Task item: If a record holds a picture, leave the picture out; return everything else exactly.

Data to use:
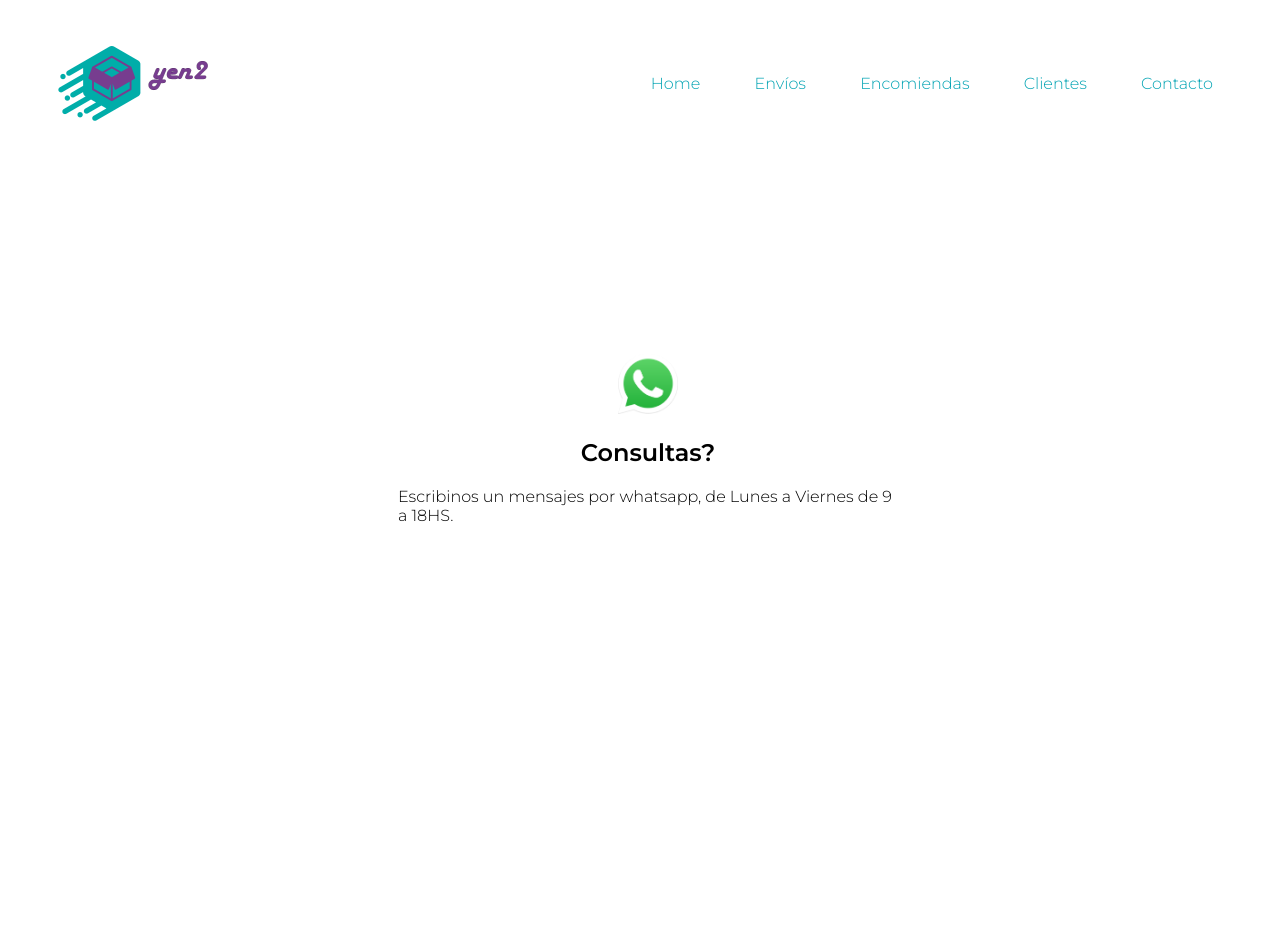
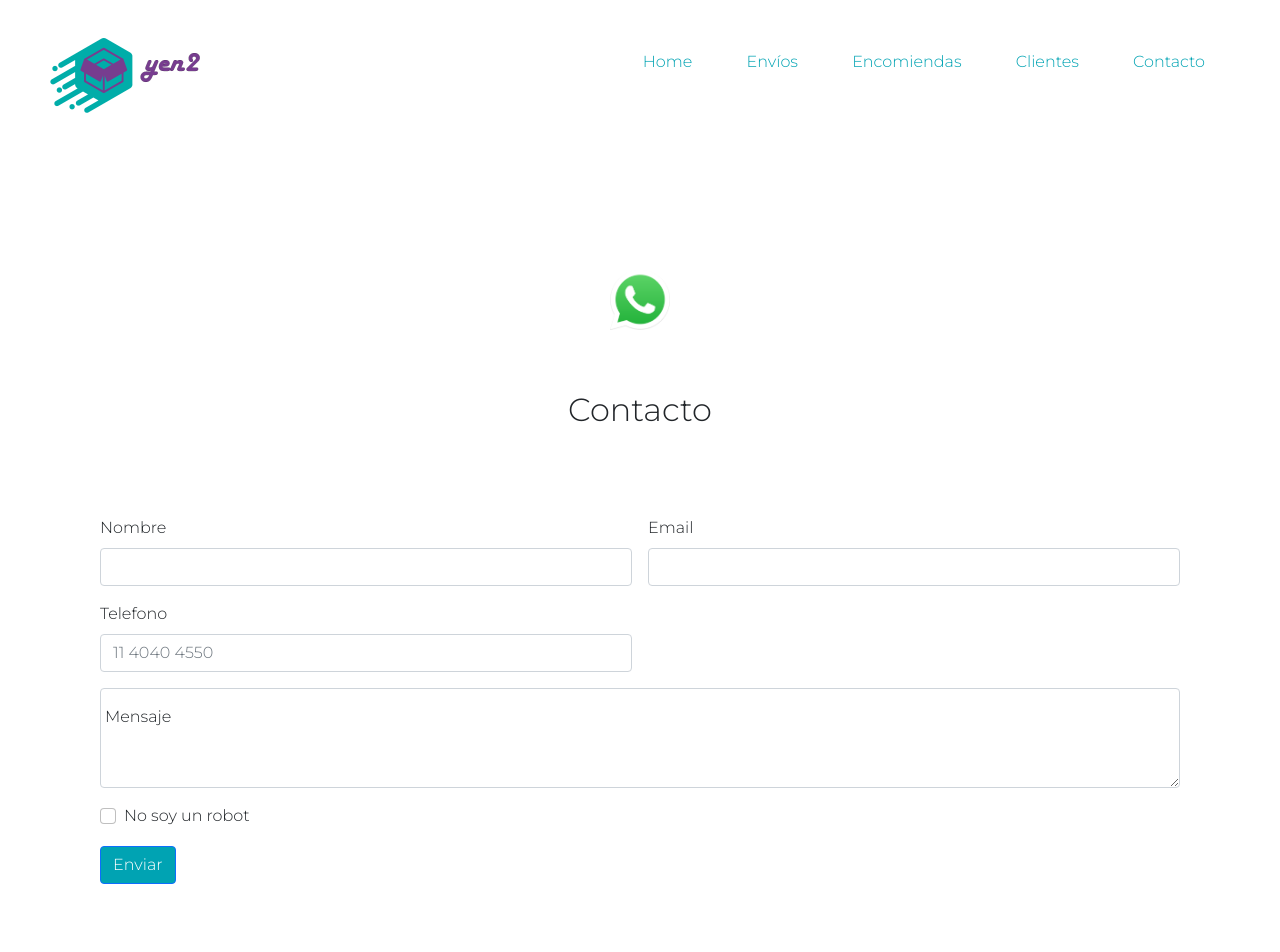
Before and after one commit to marilinasch/coder-html, a website: page pages/contacto.html in a window 1280 px wide. Shown: the top 952 px of the page. Drawn offline with nearby package versions, Linux system fonts and the light colour scheme.

Commit message:
formulario

```diff
--- a/pages/contacto.html
+++ b/pages/contacto.html
@@ -4,6 +4,9 @@
         <meta charset="UTF-8">
         <meta http-equiv="X-UA-Compatible" content="IE=edge">
         <meta name="viewport" content="width=device-width, initial-scale=1.0">
+        <!-- bootstrap-->
+        <link href="https://cdn.jsdelivr.net/npm/bootstrap@5.1.3/dist/css/bootstrap.min.css" rel="stylesheet" integrity="sha384-1BmE4kWBq78iYhFldvKuhfTAU6auU8tT94WrHftjDbrCEXSU1oBoqyl2QvZ6jIW3" crossorigin="anonymous">
+
         <!-- Google Fonts-->
         <link rel="preconnect" href="https://fonts.googleapis.com">
         <link rel="preconnect" href="https://fonts.gstatic.com" crossorigin>
@@ -42,12 +45,43 @@
         </header>
             <main>
                 <section>
+                    <h2>Contacto</h2>
                     <a href="https://wa.me/009878001?text=Hola!%20quiero%20mas%20info"target="_blank">
                         <img class="logo-wap" src="../public/img/whatsapp-logo.png" alt="icono">
                     </a>
-                    <h2>Consultas?</h2>
-                    <p>Escribinos un mensajes por whatsapp, de Lunes a Viernes de 9 a 18HS.</p>
+
+
                 </section>
+                <form class="row g-3">
+                    <div class="col-md-6">
+                      <label for="inputEmail4" class="form-label">Nombre</label>
+                      <input type="email" class="form-control" id="inputEmail4">
+                    </div>
+                    <div class="col-md-6">
+                      <label for="inputPassword4" class="form-label">Email</label>
+                      <input type="password" class="form-control" id="inputPassword4">
+                    </div>
+                    <div class="col-md-6">
+                      <label for="inputPhone" class="form-label">Telefono</label>
+                      <input type="text" class="form-control" id="inputPhone" placeholder="11 4040 4550">
+                    </div>
+                    <div class="form-floating">
+                        <textarea class="form-control" placeholder="Dejanos tu mensaje" id="floatingTextarea2" style="height: 100px"></textarea>
+                        <label for="floatingTextarea2">Mensaje</label>
+                      </div>
+
+                      <div class="col-12">
+                        <div class="form-check">
+                          <input class="form-check-input" type="checkbox" id="gridCheck">
+                          <label class="form-check-label" for="gridCheck">
+                            No soy un robot
+                          </label>
+                        </div>
+                      </div>
+                      <div class="col-12">
+                        <button type="submit" class="btn btn-primary">Enviar</button>
+                      </div>
+                  </form>
 
             </main>
             <footer>
@@ -55,5 +89,8 @@
                 <a href="https://www.instagram.com/"><i class="fab fa-instagram"></i></a>
                 <a href="https://web.whatsapp.com/"><i class="fab fa-whatsapp"></i></a>
             </footer>
+
+            <script src="https://cdn.jsdelivr.net/npm/@popperjs/core@2.10.2/dist/umd/popper.min.js" integrity="sha384-7+zCNj/IqJ95wo16oMtfsKbZ9ccEh31eOz1HGyDuCQ6wgnyJNSYdrPa03rtR1zdB" crossorigin="anonymous"></script>
+            <script src="https://cdn.jsdelivr.net/npm/bootstrap@5.1.3/dist/js/bootstrap.min.js" integrity="sha384-QJHtvGhmr9XOIpI6YVutG+2QOK9T+ZnN4kzFN1RtK3zEFEIsxhlmWl5/YESvpZ13" crossorigin="anonymous"></script>
     </body>
 </html>
--- a/scss/main.scss
+++ b/scss/main.scss
@@ -149,3 +149,10 @@ ul li {
 
 
 }
+.btn-primary{
+   background-color: $color-secondary;
+}
+.btn:hover {
+    background-color: $color-main;
+
+}
```
Also changed, not shown: css/main.css, 1 other file.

Written response:
Before and after one commit to marilinasch/coder-html, a website: page pages/contacto.html in a window 1280 px wide. Shown: the top 952 px of the page. Drawn offline with nearby package versions, Linux system fonts and the light colour scheme.

Commit message:
formulario

```diff
--- a/pages/contacto.html
+++ b/pages/contacto.html
@@ -4,6 +4,9 @@
         <meta charset="UTF-8">
         <meta http-equiv="X-UA-Compatible" content="IE=edge">
         <meta name="viewport" content="width=device-width, initial-scale=1.0">
+        <!-- bootstrap-->
+        <link href="https://cdn.jsdelivr.net/npm/bootstrap@5.1.3/dist/css/bootstrap.min.css" rel="stylesheet" integrity="sha384-1BmE4kWBq78iYhFldvKuhfTAU6auU8tT94WrHftjDbrCEXSU1oBoqyl2QvZ6jIW3" crossorigin="anonymous">
+
         <!-- Google Fonts-->
         <link rel="preconnect" href="https://fonts.googleapis.com">
         <link rel="preconnect" href="https://fonts.gstatic.com" crossorigin>
@@ -42,12 +45,43 @@
         </header>
             <main>
                 <section>
+                    <h2>Contacto</h2>
                     <a href="https://wa.me/009878001?text=Hola!%20quiero%20mas%20info"target="_blank">
                         <img class="logo-wap" src="../public/img/whatsapp-logo.png" alt="icono">
                     </a>
-                    <h2>Consultas?</h2>
-                    <p>Escribinos un mensajes por whatsapp, de Lunes a Viernes de 9 a 18HS.</p>
+
+
                 </section>
+                <form class="row g-3">
+                    <div class="col-md-6">
+                      <label for="inputEmail4" class="form-label">Nombre</label>
+                      <input type="email" class="form-control" id="inputEmail4">
+                    </div>
+                    <div class="col-md-6">
+                      <label for="inputPassword4" class="form-label">Email</label>
+                      <input type="password" class="form-control" id="inputPassword4">
+                    </div>
+                    <div class="col-md-6">
+                      <label for="inputPhone" class="form-label">Telefono</label>
+                      <input type="text" class="form-control" id="inputPhone" placeholder="11 4040 4550">
+                    </div>
+                    <div class="form-floating">
+                        <textarea class="form-control" placeholder="Dejanos tu mensaje" id="floatingTextarea2" style="height: 100px"></textarea>
+                        <label for="floatingTextarea2">Mensaje</label>
+                      </div>
+
+                      <div class="col-12">
+                        <div class="form-check">
+                          <input class="form-check-input" type="checkbox" id="gridCheck">
+                          <label class="form-check-label" for="gridCheck">
+                            No soy un robot
+                          </label>
+                        </div>
+                      </div>
+                      <div class="col-12">
+                        <button type="submit" class="btn btn-primary">Enviar</button>
+                      </div>
+                  </form>
 
             </main>
             <footer>
@@ -55,5 +89,8 @@
                 <a href="https://www.instagram.com/"><i class="fab fa-instagram"></i></a>
                 <a href="https://web.whatsapp.com/"><i class="fab fa-whatsapp"></i></a>
             </footer>
+
+            <script src="https://cdn.jsdelivr.net/npm/@popperjs/core@2.10.2/dist/umd/popper.min.js" integrity="sha384-7+zCNj/IqJ95wo16oMtfsKbZ9ccEh31eOz1HGyDuCQ6wgnyJNSYdrPa03rtR1zdB" crossorigin="anonymous"></script>
+            <script src="https://cdn.jsdelivr.net/npm/bootstrap@5.1.3/dist/js/bootstrap.min.js" integrity="sha384-QJHtvGhmr9XOIpI6YVutG+2QOK9T+ZnN4kzFN1RtK3zEFEIsxhlmWl5/YESvpZ13" crossorigin="anonymous"></script>
     </body>
 </html>
--- a/scss/main.scss
+++ b/scss/main.scss
@@ -149,3 +149,10 @@ ul li {
 
 
 }
+.btn-primary{
+   background-color: $color-secondary;
+}
+.btn:hover {
+    background-color: $color-main;
+
+}
```
Also changed, not shown: css/main.css, 1 other file.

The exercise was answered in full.